◆ **TASK REQUIREMENTS**:
Pull out every line below holding the word "setDeleteButtonVisibility".

Records contained in a dataset:
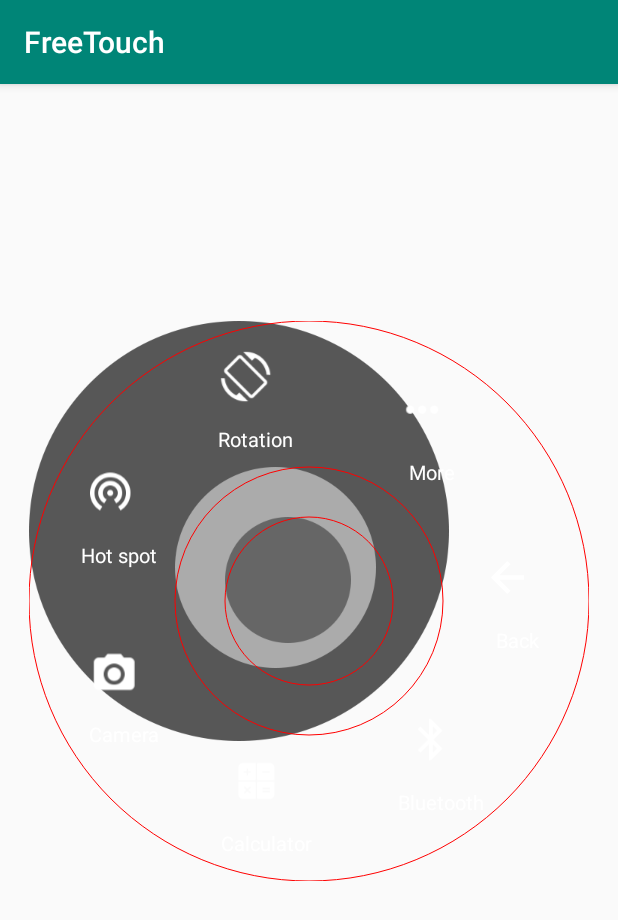
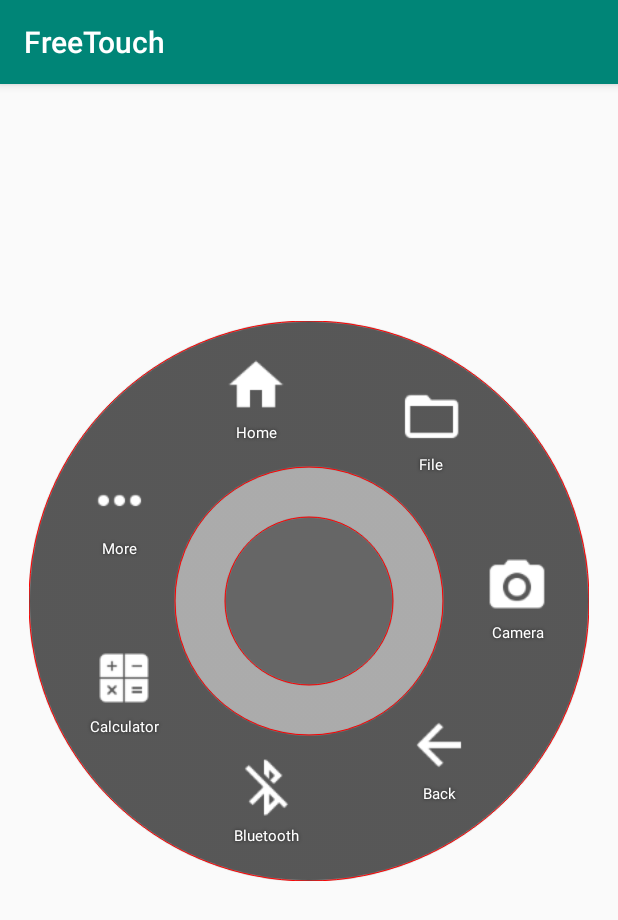
Before and after one commit to hex2bc/FreeTouch, an Android app: the screen it shows after launch (MainActivity), on a phone screen of 412 x 824 dp. Shown: the top 920 px of the screen. Run offline under Robolectric (Android 15) with nearby library versions, the phone set to English and light mode, and no system bars.

Commit message:
基本模板-自定义layout实现

```diff
--- /dev/null
+++ b/app/src/main/java/lmkj/freetouch/BubbleTextView.java
@@ -0,0 +1,54 @@
+package lmkj.freetouch;
+
+import android.annotation.SuppressLint;
+import android.content.Context;
+import android.graphics.Canvas;
+import android.graphics.Rect;
+import android.graphics.drawable.Drawable;
+import android.util.AttributeSet;
+import android.widget.TextView;
+
+@SuppressLint("AppCompatCustomView")
+public class BubbleTextView extends TextView {
+
+    private Drawable mDeleteButtonDrawable;
+    private boolean mDeleteButtonVisible = false;
+
+    public BubbleTextView(Context context) {
+        this(context, null);
+    }
+
+    public BubbleTextView(Context context, AttributeSet attrs) {
+        super(context, attrs);
+        mDeleteButtonDrawable = context.getResources().getDrawable(R.drawable.ic_delete);
+    }
+
+    @Override
+    public void draw(Canvas canvas) {
+        super.draw(canvas);
+        drawDeleteButton(canvas);
+    }
+
+    private void  drawDeleteButton(Canvas canvas) {
+        if (mDeleteButtonVisible) {
+            int deleteButtonWidth = mDeleteButtonDrawable.getIntrinsicWidth();
+            int deleteButtonHeight = mDeleteButtonDrawable.getIntrinsicHeight();
+            int deleteButtonPosX = getScrollX();
+            int deleteButtonPosY = getScrollY();
+
+            Rect deleteButtonBounds = new Rect(0, 0, deleteButtonWidth, deleteButtonHeight);
+            mDeleteButtonDrawable.setBounds(deleteButtonBounds);
+            canvas.save();
+            canvas.translate(deleteButtonPosX, deleteButtonPosY);
+            mDeleteButtonDrawable.draw(canvas);
+            canvas.restore();
+        }
+    }
+    public void setDeleteButtonVisibility(boolean visiable) {
+        mDeleteButtonVisible = visiable;
+    }
+
+    public boolean getDeleteButtonVisibility() {
+        return mDeleteButtonVisible;
+    }
+}
--- /dev/null
+++ b/app/src/main/java/lmkj/freetouch/CircularDiskLayout.java
@@ -0,0 +1,131 @@
+package lmkj.freetouch;
+
+import android.content.Context;
+import android.graphics.Canvas;
+import android.graphics.Color;
+import android.graphics.Paint;
+import android.util.AttributeSet;
+import android.util.Log;
+import android.view.MotionEvent;
+import android.view.View;
+import android.view.ViewGroup;
+
+public class CircularDiskLayout extends ViewGroup {
+
+    private static final int mRadius = 280;
+    private static final String TAG = "CircularDiskLayout" ;
+    private float mStartAngle = 0, mDownAngle, mTempAngle;
+    private Paint mPaint = new Paint();
+
+    public CircularDiskLayout(Context context) {
+        super(context, null);
+    }
+
+    public CircularDiskLayout(Context context, AttributeSet attrs) {
+        super(context, attrs);
+        mPaint.setStyle(Paint.Style.STROKE);
+        mPaint.setAntiAlias(true);
+        mPaint.setColor(Color.RED);
+//        setWillNotDraw(false);
+    }
+
+    @Override
+    protected void onMeasure(int widthMeasureSpec, int heightMeasureSpec) {
+        for (int i = 0; i < getChildCount(); i++) {
+            View child = getChildAt(i);
+            LayoutParams layoutParams = child.getLayoutParams();
+//            final int childHeightMeasureSpec = MeasureSpec.makeMeasureSpec(76, MeasureSpec.EXACTLY);
+//            final int childWidthMeasureSpec = MeasureSpec.makeMeasureSpec(76, MeasureSpec.EXACTLY);
+            child.measure(getMeasuredWidth(), getMeasuredHeight());
+        }
+        setMeasuredDimension(mRadius * 2, mRadius * 2);
+    }
+
+    @Override
+    protected void onLayout(boolean changed, int l, int t, int r, int b) {
+        int count = getChildCount();
+
+        float piece = 360 / count;
+
+        for (int i = 0; i < getChildCount(); i++) {
+            View view = getChildAt(i);
+            float sin= (float) Math.sin(Math.toRadians(mStartAngle + piece * i));
+            float cos = (float) Math.cos(Math.toRadians(mStartAngle + piece * i));
+
+            int drawX = (int) (cos * 208) + mRadius;
+            int drawY = (int) (sin * 208) + mRadius;
+
+            view.layout(drawX - 64, drawY - 64, drawX - 64 + 128, drawY - 64 + 128);
+        }
+    }
+
+    @Override
+    protected void onDraw(Canvas canvas) {
+
+        super.onDraw(canvas);
+        canvas.drawCircle(mRadius, mRadius, mRadius, mPaint);
+        canvas.drawCircle(mRadius, mRadius, 134, mPaint);
+        canvas.drawCircle(mRadius, mRadius, 84, mPaint);
+    }
+
+
+    @Override
+    public boolean onInterceptTouchEvent(MotionEvent event) {
+        float x = event.getX();
+        float y = event.getY();
+        switch (event.getAction()) {
+            case MotionEvent.ACTION_DOWN:
+                mDownAngle = computeCurrentAngle(x, y);
+                mTempAngle = mStartAngle;
+                Log.d(TAG, "huangqw onInterceptTouchEvent: ACTION_DOWN " + mDownAngle);
+                break;
+            case MotionEvent.ACTION_MOVE:
+                float diff = computeCurrentAngle(x, y) - mDownAngle;
+                if (Math.abs(diff) > 3) {
+                    return true;
+                }
+                break;
+        }
+        return super.onInterceptTouchEvent(event);
+    }
+
+    @Override
+    public boolean onTouchEvent(MotionEvent event) {
+        float x = event.getX();
+        float y = event.getY();
+        switch (event.getAction()) {
+            case MotionEvent.ACTION_DOWN:
+                mDownAngle = computeCurrentAngle(x, y);
+                Log.d(TAG, "huangqw onTouchEvent: " + mDownAngle);
+                mTempAngle = mStartAngle;
+                return true;
+            case MotionEvent.ACTION_MOVE:
+                float diff = computeCurrentAngle(x, y) - mDownAngle;
+                mStartAngle = mTempAngle + diff;
+                Log.d(TAG, "huangqw onTouchEvent: start = " + mStartAngle);
+                requestLayout();
+                break;
+            case MotionEvent.ACTION_CANCEL:
+            case MotionEvent.ACTION_UP:
+//                mDownAngle = 0;
+                break;
+        }
+
+        return super.onTouchEvent(event);
+    }
+
+    private float computeCurrentAngle(float x, float y) {
+        double degree = Math.atan2(y - mRadius, x - mRadius);
+        return (float) Math.toDegrees(degree);
+    }
+
+    public void setDeleteButtonVisibility(boolean visible) {
+        for (int i = 0; i < getChildCount(); i++) {
+            View view = getChildAt(i);
+            if (view instanceof BubbleTextView) {
+                ((BubbleTextView) view).setDeleteButtonVisibility(visible);
+                ((BubbleTextView) view).invalidate();
+            }
+        }
+    }
+}
--- /dev/null
+++ b/app/src/main/java/lmkj/freetouch/DiskButtonInfo.java
@@ -0,0 +1,13 @@
+package lmkj.freetouch;
+
+public class DiskButtonInfo {
+    int index;
+    int drawableId;
+    String text;
+
+    public DiskButtonInfo(int index, int drawableId, String text) {
+        this.index = index;
+        this.drawableId = drawableId;
+        this.text = text;
+    }
+}
--- a/app/src/main/java/lmkj/freetouch/MainActivity.java
+++ b/app/src/main/java/lmkj/freetouch/MainActivity.java
@@ -1,13 +1,85 @@
 package lmkj.freetouch;
 
+import android.graphics.drawable.Drawable;
 import android.support.v7.app.AppCompatActivity;
 import android.os.Bundle;
+import android.view.LayoutInflater;
+import android.view.View;
+import android.widget.Toast;
 
-public class MainActivity extends AppCompatActivity {
+import java.util.ArrayList;
+
+public class MainActivity extends AppCompatActivity implements View.OnClickListener, View.OnLongClickListener{
+    private static final String TAG = "MainActivity";
+    CircularDiskLayout mCircularDiskLayout;
+    private ArrayList<DiskButtonInfo> mDiskButtons = new ArrayList<>();
+    private enum State { NONE, NORMAL, MODIFY};
+    private State mState = State.NORMAL;
 
     @Override
     protected void onCreate(Bundle savedInstanceState) {
         super.onCreate(savedInstanceState);
         setContentView(R.layout.activity_main);
+        mCircularDiskLayout = (CircularDiskLayout) findViewById(R.id.main);
+
+        mDiskButtons.add(new DiskButtonInfo(0, R.drawable.ic_camera, "Camera"));
+        mDiskButtons.add(new DiskButtonInfo(1, R.drawable.ic_back, "Back"));
+        mDiskButtons.add(new DiskButtonInfo(2, R.drawable.ic_bluetooth_off, "Bluetooth"));
+        mDiskButtons.add(new DiskButtonInfo(3, R.drawable.ic_calculator, "Calculator"));
+        mDiskButtons.add(new DiskButtonInfo(4, R.drawable.ic_more, "More"));
+        mDiskButtons.add(new DiskButtonInfo(5, R.drawable.ic_home, "Home"));
+        mDiskButtons.add(new DiskButtonInfo(6, R.drawable.ic_file, "File"));
+
+        createView();
+    }
+
+    private void createView() {
+        for (DiskButtonInfo info : mDiskButtons) {
+            createButton(info);
+        }
+    }
+
+    private void createButton(DiskButtonInfo info) {
+        LayoutInflater mInflater = getLayoutInflater();
+        BubbleTextView tv = (BubbleTextView) mInflater.inflate(R.layout.disk_icon_style, mCircularDiskLayout, false);
+        Drawable drawable = getResources().getDrawable(info.drawableId);
+        drawable.setBounds(0, 0, 76, 76);
+        tv.setText(info.text);
+        tv.setTag(info);
+        tv.setOnClickListener(this);
+        tv.setOnLongClickListener(this);
+        tv.setCompoundDrawables(null, drawable, null, null);
+        mCircularDiskLayout.addView(tv);
+    }
+
+    private void updateDiskView() {
+        mCircularDiskLayout.removeAllViews();
+        createView();
+    }
+
+    @Override
+    public void onClick(View v) {
+        Object tag = v.getTag();
+        if (mState == State.MODIFY) {
+            if (tag instanceof DiskButtonInfo) {
+                mDiskButtons.remove(tag);
+                updateDiskView();
+            }
+        } else if (tag instanceof DiskButtonInfo) {
+            Toast.makeText(this, ((DiskButtonInfo) tag).text, Toast.LENGTH_SHORT).show();
+        }
+    }
+
+    @Override
+    public boolean onLongClick(View v) {
+        if (mState == State.NORMAL) {
+            mState = State.MODIFY;
+            mCircularDiskLayout.setDeleteButtonVisibility(true);
+        } else if (mState == State.MODIFY) {
+            mState = State.NORMAL;
+            mCircularDiskLayout.setDeleteButtonVisibility(false);
+        }
+        Toast.makeText(this, "Long Press!", Toast.LENGTH_SHORT).show();
+        return true;
     }
 }
--- a/app/src/main/res/layout/activity_main.xml
+++ b/app/src/main/res/layout/activity_main.xml
@@ -7,14 +7,27 @@
     android:layout_height="match_parent"
     tools:context=".MainActivity">
 
-    <lmkj.freetouch.CircularDiskView
+    <!--<lmkj.freetouch.CircularDiskView-->
+        <!--android:layout_width="wrap_content"-->
+        <!--android:layout_height="wrap_content"-->
+
+        <!--app:layout_constraintBottom_toBottomOf="parent"-->
+        <!--app:layout_constraintEnd_toEndOf="parent"-->
+        <!--app:layout_constraintStart_toStartOf="parent"-->
+        <!--app:layout_constraintTop_toTopOf="parent"-->
+        <!--app:layout_constraintVertical_bias="0.40"/>-->
+
+    <lmkj.freetouch.CircularDiskLayout
+        android:id="@+id/main"
         android:layout_width="wrap_content"
         android:layout_height="wrap_content"
-
+        android:background="@drawable/bg_panel"
         app:layout_constraintBottom_toBottomOf="parent"
         app:layout_constraintEnd_toEndOf="parent"
         app:layout_constraintStart_toStartOf="parent"
         app:layout_constraintTop_toTopOf="parent"
-        app:layout_constraintVertical_bias="0.40"/>
+        app:layout_constraintVertical_bias="0.40"
+        >
+    </lmkj.freetouch.CircularDiskLayout>
 
 </android.support.constraint.ConstraintLayout>
--- /dev/null
+++ b/app/src/main/res/layout/disk_icon_style.xml
@@ -0,0 +1,19 @@
+<?xml version="1.0" encoding="utf-8"?>
+<!-- Copyright (C) 2008 The Android Open Source Project
+
+     Licensed under the Apache License, Version 2.0 (the "License");
+     you may not use this file except in compliance with the License.
+     You may obtain a copy of the License at
+
+          http://www.apache.org/licenses/LICENSE-2.0
+
+     Unless required by applicable law or agreed to in writing, software
+     distributed under the License is distributed on an "AS IS" BASIS,
+     WITHOUT WARRANTIES OR CONDITIONS OF ANY KIND, either express or implied.
+     See the License for the specific language governing permissions and
+     limitations under the License.
+-->
+
+<lmkj.freetouch.BubbleTextView xmlns:android="http://schemas.android.com/apk/res/android"
+   style="@style/DiskIcon"
+   android:focusable="true" />
--- a/app/src/main/res/values/styles.xml
+++ b/app/src/main/res/values/styles.xml
@@ -1,6 +1,6 @@
 <resources>
 
-    <!-- Base application theme. -->
+    <!-- Base disk_icon_style theme. -->
     <style name="AppTheme" parent="Theme.AppCompat.Light.DarkActionBar">
         <!-- Customize your theme here. -->
         <item name="colorPrimary">@color/colorPrimary</item>
@@ -8,4 +8,18 @@
         <item name="colorAccent">@color/colorAccent</item>
     </style>
 
+    <style name="DiskIcon">
+        <item name="android:layout_width">match_parent</item>
+        <item name="android:layout_height">match_parent</item>
+        <item name="android:paddingTop">6dp</item>
+        <item name="android:layout_gravity">center</item>
+        <item name="android:gravity">center_horizontal</item>
+        <item name="android:singleLine">true</item>
+        <item name="android:ellipsize">marquee</item>
+        <item name="android:textColor">@android:color/white</item>
+        <item name="android:textSize">10dp</item>
+        <item name="android:shadowRadius">2.0</item>
+        <item name="android:shadowColor">#B0000000</item>
+    </style>
+
 </resources>
```
Also changed, not shown: app/src/main/res/drawable-xhdpi/bg_panel.png, app/src/main/res/drawable-xhdpi/ic_delete.png (added).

◆ **SOLVED PROBLEM**:
+    public void setDeleteButtonVisibility(boolean visiable) {
+    public void setDeleteButtonVisibility(boolean visible) {
+                ((BubbleTextView) view).setDeleteButtonVisibility(visible);
+            mCircularDiskLayout.setDeleteButtonVisibility(true);
+            mCircularDiskLayout.setDeleteButtonVisibility(false);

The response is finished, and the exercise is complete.